By 1965, scarcely a decade after he had begun working for it, King had become the voice and face of the civil-rights struggle. Yet, writes Branch, in that year, King, who was arrested and beaten by southern deputies in Selma, Ala., where the movement saw perhaps its finest hour, “willed himself from the pinnacle of acclaim straight to ‘the valley’ of a new campaign to seek voting rights for black people.” King’s leadership was remarkable for many reasons, including his insistence on nonviolence, following the model of Mahatma Gandhi. That insistence would isolate King from other black leaders, and he “would grow ever more lonely in his conviction that the [nonviolent] movement offered superior leadership discipline for the whole country” in a time of rapidly escalating violence at home and abroad. King’s tragic counterpart in these years would be Lyndon Johnson, whose efforts to move the promises of the Voting Rights Act and Great Society programs forward ground to a halt in the mud and blood of Vietnam; so weary was the Cabinet, warned one White House counselor, that “they are beyond asking the hard questions now.” The hard questions were coming from the likes of J. Edgar Hoover, who had made a special project of King; under Hoover’s direction, FBI agents “were scrambling to fashion a more productive line of attack on him” than that of the pre-Selma days, attempting to recast him as a philandering communist, and possibly an embezzler besides. The ploy did not work, but King faced an array of enemies. As Branch writes at the close of this always moving book, King foresaw that, delivering his famed Promised Land speech with its “thunderclap ending of little more than one hundred words” only hours before being assassinated in Memphis.

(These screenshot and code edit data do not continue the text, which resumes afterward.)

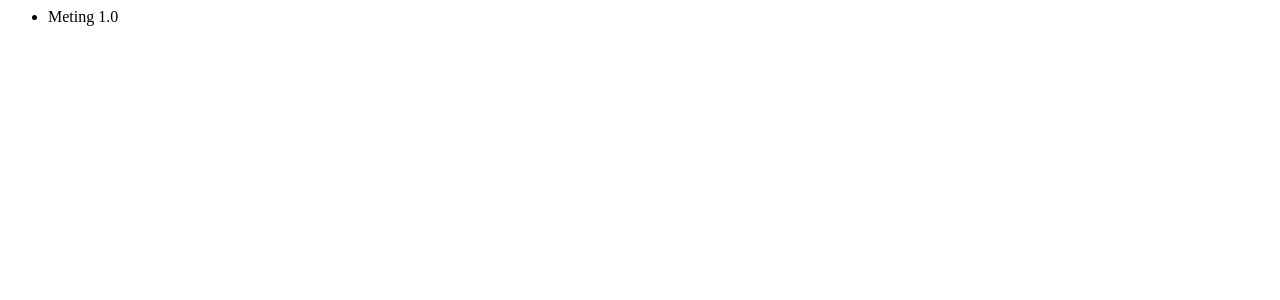
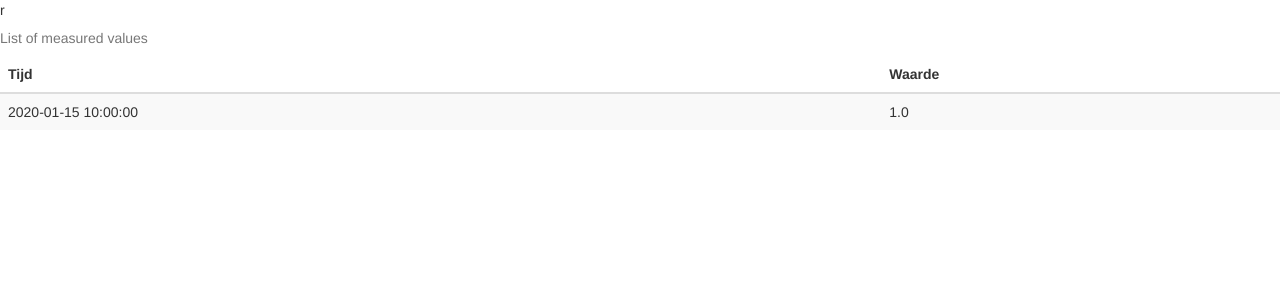
Before and after one commit to DavidHulsman/hanze-week3, a Flask app: page / in a window 1280 px wide. Before the commit the part shown is almost empty. Shown: the top 300 px of the page. Run offline with Flask 2, Linux system fonts and the light colour scheme; tables that the repository leaves empty hold one stand-in row (values such as "Sample post"); some libraries are stand-ins or nearby versions.

Commit message:
improve index's visual by making use of Bootstrap

```diff
--- a/templates/index.html
+++ b/templates/index.html
@@ -1,5 +1,33 @@
-<ul>
-  {% for meting in metingen %}
-  <li>{{meting}}</li>
-  {% endfor %}
-</ul>
+<!DOCTYPE html>
+<html lang="en">
+
+<head>
+  <meta charset="UTF-8">
+  <meta name="viewport" content="width=device-width, initial-scale=1.0">
+  <title>Document</title>
+  <link rel="stylesheet" href="https://maxcdn.bootstrapcdn.com/bootstrap/3.4.1/css/bootstrap.min.css">
+  <script src="https://ajax.googleapis.com/ajax/libs/jquery/3.4.1/jquery.min.js"></script>
+  <script src="https://maxcdn.bootstrapcdn.com/bootstrap/3.4.1/js/bootstrap.min.js"></script>
+</head>
+
+<body>
+  <table class="table table-sm table-striped table-hover table-dark">
+    <caption>List of measured values</caption>
+    <thead class="thead-dark">
+      <tr>
+        <th scope="col">Tijd</th>
+        <th scope="col">Waarde</th>
+      </tr>
+    </thead>r <tbody>
+      {% for meting in metingen %}
+      <tr>
+        <td>{{meting.tijdstempel}}</td>
+        <td>{{meting.meetwaarde}}</td>
+      </tr>
+      {% endfor %}
+    </tbody>
+  </table>
+
+</body>
+
+</html>
```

A hallmark, essential to an understanding of the civil-rights movement, Dr. King and 20th-century America.